"Go out into this newly globalized world you're profiting from," he writes, "go visit the people being 'lifted' out of poverty, the workers who are making your products. Go live in their huts, eat their rice and plantains, squat on their floors, and listen to their babies cry. Sniff some glue and pray with them. Try to get justice from their police if someone hurts you. And then come back and let's talk about freedom."

"If you can read this page, you are on top of the world and billions of people are beneath you. Your ignorance and your lack of a program will likely equal the squalor of your grandchildren's existence."
Wow! Got the book today... I'll let you know what I think.

Wednesday, September 12, 2007

Alien Nation by Dr. Isaac Canales

Dr. Canales wrote an excellant piece at the Out of Ur Blog. Here's an excerpt:
Throughout our history there have been times when non-Christians see through our hypocrisy. They recognize that not everyone is truly welcome in our churches. These are times when we’ve worried about being politically right when we should be focused on being biblically correct.

The root of American evangelical hypocrisy is smugness; a historical inability to understand God’s unfailing mercies for the immigrant, his unfailing love for the poor among us. If our sense of worth is measured by privatized religion and political culture—from our color, to our work ethic, to the neighborhoods we live and worship in—we remain independent of God and self-sufficiently smug. Christ cannot help us. We are not being his church.

So the question I ask myself, and pose to every pastor, is: Shall I build a church that isolates us from immigrants, or should I embrace God’s story of welcome?

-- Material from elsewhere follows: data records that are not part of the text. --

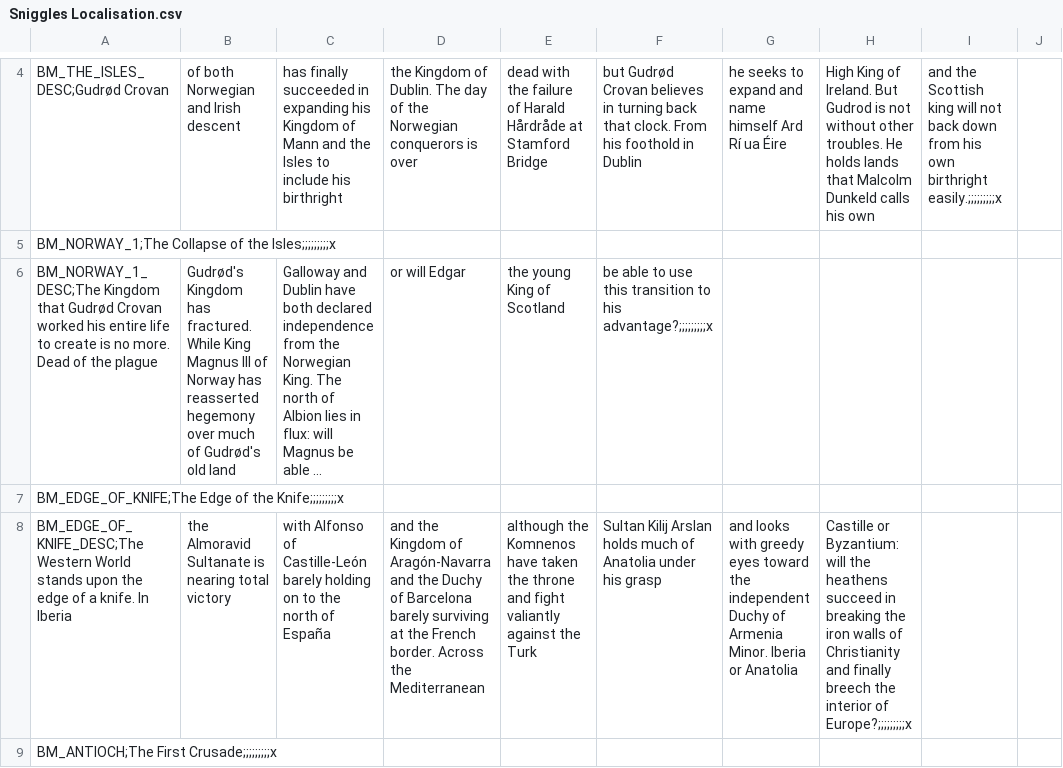
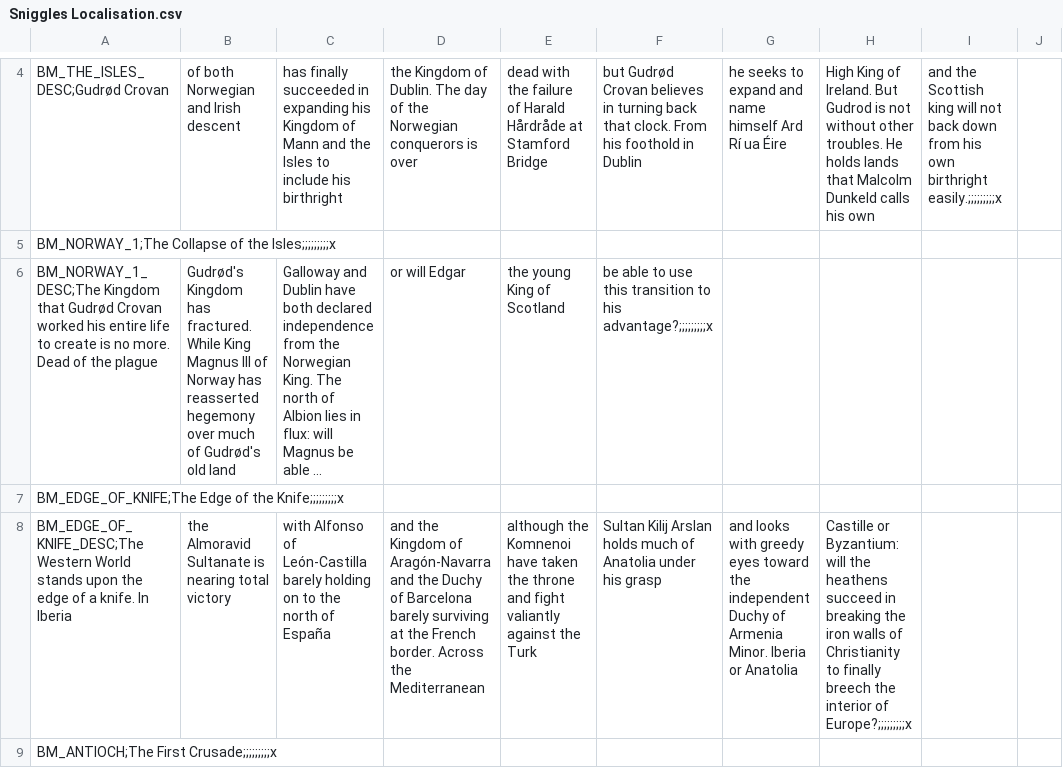
Before and after one commit to Meneth/PB-git, a CSV file: ProjectBalance/localisation/Sniggles Localisation.csv, drawn as a sheet; only a part is shown, gaps mark what is left out; long unchanged cells end in …; the diff covers the shown part only; the diff names each change by its address in the sheet, - before the commit and + after, or states it on an @@ line.

Commit message:
Sniggles' updated

```diff
--- a/ProjectBalance/localisation/Sniggles Localisation.csv
+++ b/ProjectBalance/localisation/Sniggles Localisation.csv
-C8: …Alfonso of Castille-León barely holding…
+C8: …Alfonso of León-Castilla barely holding…
-E8: although the Komnenos have taken…
+E8: although the Komnenoi have taken…
-H8: …of Christianity and finally breech…
+H8: …of Christianity to finally breech…
```
Also changed, not shown: 2 added rows, 2 removed rows and 4 edited cells elsewhere in this file, 1 other file.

It is easy to raise a church with one culture, one language, one worldview. Anyone can raise up a large that is one culture. But building a church that includes the alien, the immigrant poor, can only be done with Christ. That is our biblical challenge and our biblical mandate.

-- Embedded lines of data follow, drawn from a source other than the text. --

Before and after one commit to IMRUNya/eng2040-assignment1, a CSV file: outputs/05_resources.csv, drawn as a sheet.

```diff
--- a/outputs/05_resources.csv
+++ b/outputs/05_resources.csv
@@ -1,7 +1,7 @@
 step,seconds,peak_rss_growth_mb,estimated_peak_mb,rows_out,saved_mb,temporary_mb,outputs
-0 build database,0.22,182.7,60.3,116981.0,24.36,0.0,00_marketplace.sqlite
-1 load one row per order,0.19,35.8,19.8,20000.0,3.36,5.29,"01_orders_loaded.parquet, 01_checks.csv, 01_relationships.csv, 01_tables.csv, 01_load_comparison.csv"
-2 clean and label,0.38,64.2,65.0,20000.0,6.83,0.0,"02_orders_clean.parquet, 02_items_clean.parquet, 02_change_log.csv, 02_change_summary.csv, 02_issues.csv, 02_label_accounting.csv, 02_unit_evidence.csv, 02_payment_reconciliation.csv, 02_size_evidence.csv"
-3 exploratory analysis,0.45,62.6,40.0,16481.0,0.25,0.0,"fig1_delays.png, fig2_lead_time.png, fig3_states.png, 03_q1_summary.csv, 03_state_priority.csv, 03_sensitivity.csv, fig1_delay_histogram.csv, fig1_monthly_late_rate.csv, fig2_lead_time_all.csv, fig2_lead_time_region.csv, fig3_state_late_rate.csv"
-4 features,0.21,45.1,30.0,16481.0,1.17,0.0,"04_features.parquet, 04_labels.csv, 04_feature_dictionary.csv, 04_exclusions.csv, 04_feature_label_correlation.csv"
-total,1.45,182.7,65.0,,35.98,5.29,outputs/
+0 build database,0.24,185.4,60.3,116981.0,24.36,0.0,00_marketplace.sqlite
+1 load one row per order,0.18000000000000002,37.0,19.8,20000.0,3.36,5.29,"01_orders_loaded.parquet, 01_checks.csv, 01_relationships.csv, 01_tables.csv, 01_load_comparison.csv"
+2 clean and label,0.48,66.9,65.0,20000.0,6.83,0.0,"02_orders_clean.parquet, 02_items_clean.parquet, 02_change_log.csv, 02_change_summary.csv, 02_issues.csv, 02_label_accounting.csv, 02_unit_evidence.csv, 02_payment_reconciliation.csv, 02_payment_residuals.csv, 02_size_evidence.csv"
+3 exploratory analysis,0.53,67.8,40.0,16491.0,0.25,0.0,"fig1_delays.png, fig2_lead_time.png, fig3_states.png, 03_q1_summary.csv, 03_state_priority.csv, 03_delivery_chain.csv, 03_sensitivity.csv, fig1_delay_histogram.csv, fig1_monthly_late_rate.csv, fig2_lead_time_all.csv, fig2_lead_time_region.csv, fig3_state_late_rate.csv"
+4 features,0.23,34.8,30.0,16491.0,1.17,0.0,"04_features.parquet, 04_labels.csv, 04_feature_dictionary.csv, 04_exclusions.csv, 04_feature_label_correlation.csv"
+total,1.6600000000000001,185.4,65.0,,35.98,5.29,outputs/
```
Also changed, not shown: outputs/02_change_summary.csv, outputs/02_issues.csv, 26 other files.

Tuesday, September 11, 2007

6th Graders Take On Wall St. - Financial Literacy in Chicago School

Time reports. on an innovative program teaching urban students financial literacy in Chicago.
... Ariel Community Academy is unusual. Its 420 students, nearly all black and about 81% from low-income families, are testing an intriguing proposition: Can teaching urban black kids finance and economics help some of them escape poverty — and shake African American skepticism about Wall Street?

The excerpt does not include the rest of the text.